For the first time since the Covid-19 outbreak, GPs are now to take over the role of directly ordering tests, a role previously held by HSE public health doctors.
Up to now a patient who had potential symptoms of the virus, such as sudden cough or high fever, phoned their GP who risk-assessed them but it was then passed on to the HSE public health service which ultimately decided if the test should go ahead.
North Dublin GP Dr Mel Bates said from today the GP who assessed the patient could order the test electronically, but not every patient who asked for one would be tested.
He said those simply looking for reassurance they do not have the virus, and do not have symptoms to warrant one after assessment by a GP, would not be referred for a test.
"People look for reassurance from a test that tells them its negative but that's only a moment in time. There is no predictive value to the test. It only says you are positive or negative in that point in time.
"People are looking for certainty in a complete time of uncertainty," the GP said.
According to the Irish College of General Practitioners (ICGP), the tests will only be ordered as clinically indicated, after assessment by a GP.
GPs will not themselves carry out the tests in the surgery but will refer the patients to one of the new expanded HSE testing centres around the country where they will give a swab.
This will be sent to a laboratory and the result could take a number of days. In the meantime, the patient needs to self-isolate.
Dr Bates said on Saturday the out-of-hours GP services were inundated with requests for tests. Out-of-hours services are for emergencies and cannot order the tests.
People who are considered for testing will be patients with symptoms who have been abroad recently, those who were in contact with somebody positive for the virus and patients who have developed a sudden new fever of 38C or more, or chills or respiratory tract infections, including a cough.
Some patients with symptoms they might normally regard as a winter cold are expected to be advised to self-isolate for 14 days as a precaution.
Dr Mary Favier, president of ICGP, said: "We are asking patients that if you are physically unwell, and your symptoms are worsening, especially shortness of breath or fever, please contact your GP for advice during office hours, or your local out-of-hours service at evenings and weekends by telephone.
"You will be given advice over the phone."
If the symptoms worsen, people are asked to contact their doctor or the emergency services.
People who have these symptoms should not be in contact with older relatives or neighbours or those whose immune system is weakened.
"The key to stopping the spread of the virus continues to be regular hand washing and covering your mouth and nose with a tissue or the bend of your elbow when coughing or sneezing to prevent the spread of infection and don't touch the face," she said.

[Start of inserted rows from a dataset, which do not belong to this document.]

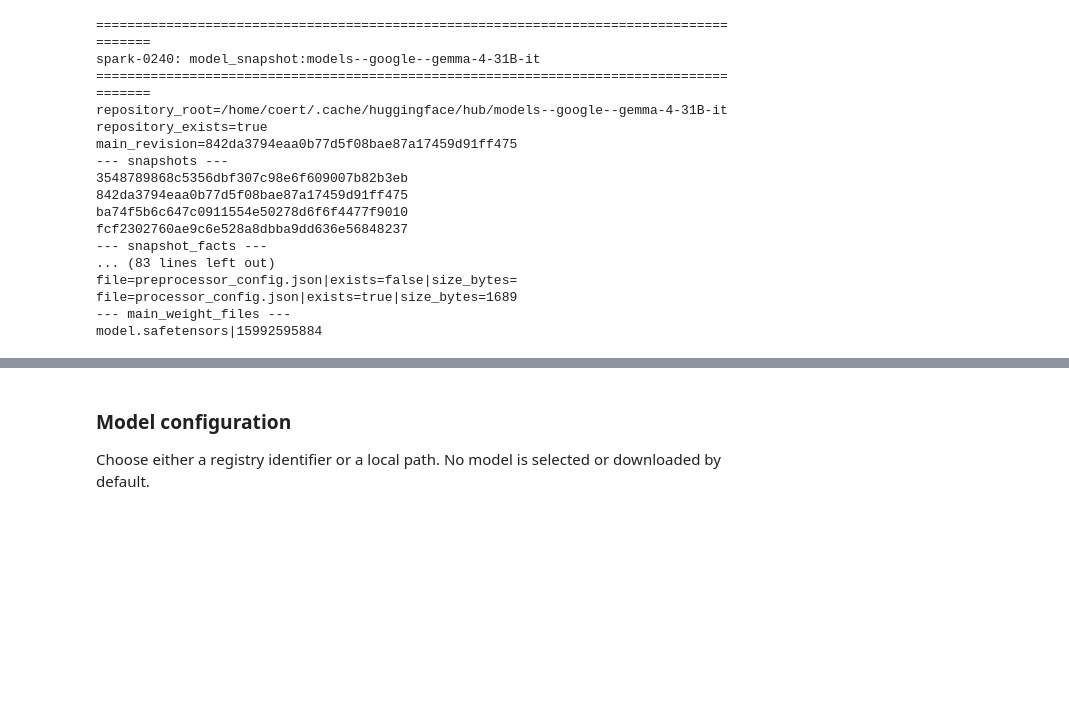
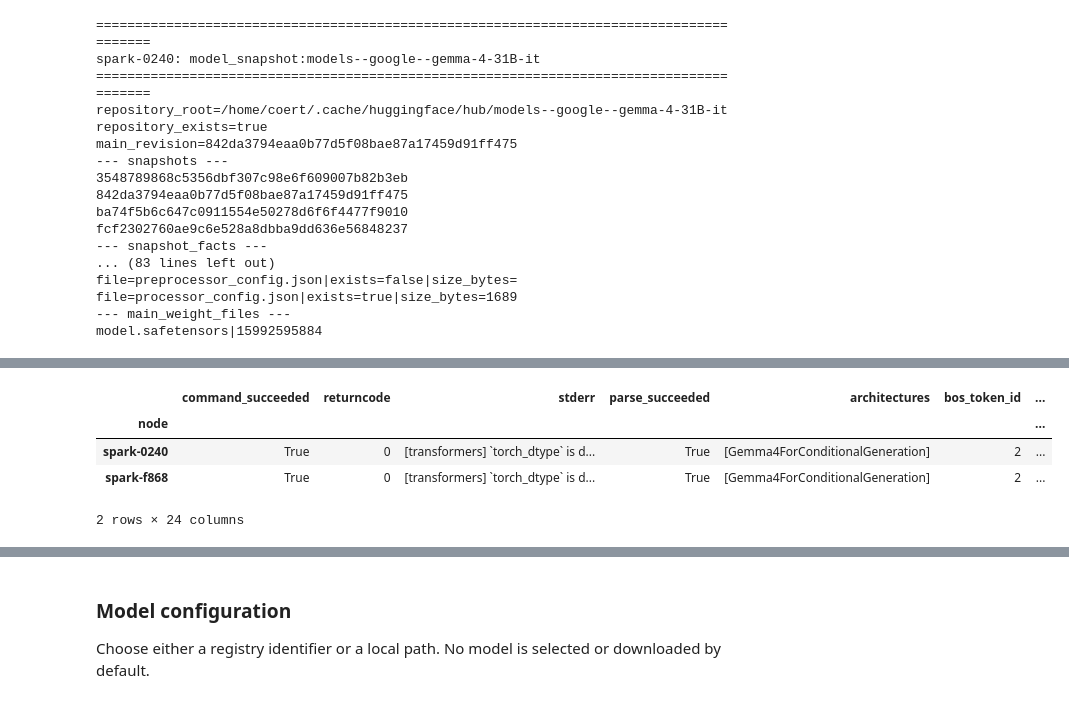
Before and after one commit to coert/dgx-spark-lab, a Jupyter notebook: experiments/01-distributed-inference/00-environment-and-model-baseline.ipynb, the cells around one changed output, grey strips where cells are left out. Drawn from its saved outputs; the diff is of its cells as text; code cells hidden in the pictures; blank space fills up the shorter version.

```diff
--- a/experiments/01-distributed-inference/00-environment-and-model-baseline.ipynb
+++ b/experiments/01-distributed-inference/00-environment-and-model-baseline.ipynb
@@ -2269,0 +2544,33 @@ model_snapshot_parity_df
+# %%
+offline_model_rows = []
+
+for result in offline_model_probe_results:
+    row = {
+        "node": result.node,
+        "command_succeeded": result.succeeded,
+        "returncode": result.returncode,
+        "stderr": result.stderr,
+        "parse_succeeded": False,
+    }
+
+    if result.succeeded:
+        try:
+            facts = json.loads(result.stdout)
+        except json.JSONDecodeError as exc:
+            row["parse_error"] = str(exc)
+            row["raw_stdout"] = result.stdout
+        else:
+            row.update(facts)
+            row["parse_succeeded"] = True
+
+    offline_model_rows.append(row)
+
+offline_model_facts_df = pd.DataFrame(offline_model_rows).set_index("node")
+
+offline_model_facts_df
+# %% [output]
+|  | command_succeeded | returncode | stderr | parse_succeeded | architectures | bos_token_id | ... |
+| node |  |  |  |  |  |  | ... |
+| spark-0240 | True | 0 | [transformers] `torch_dtype` is d... | True | [Gemma4ForConditionalGeneration] | 2 | ... |
+| spark-f868 | True | 0 | [transformers] `torch_dtype` is d... | True | [Gemma4ForConditionalGeneration] | 2 | ... |
+2 rows × 24 columns
```
Also changed, not shown: parts of 7 cells of this notebook.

Illness due to Covid-19 infection is generally mild, especially for children and young adults.
One in five people who catch it may need supportive care.
Immunology experts have criticised the British government's strategy of allowing large numbers of people to become infected with coronavirus to develop "herd immunity" so that the more vulnerable do not contract the disease.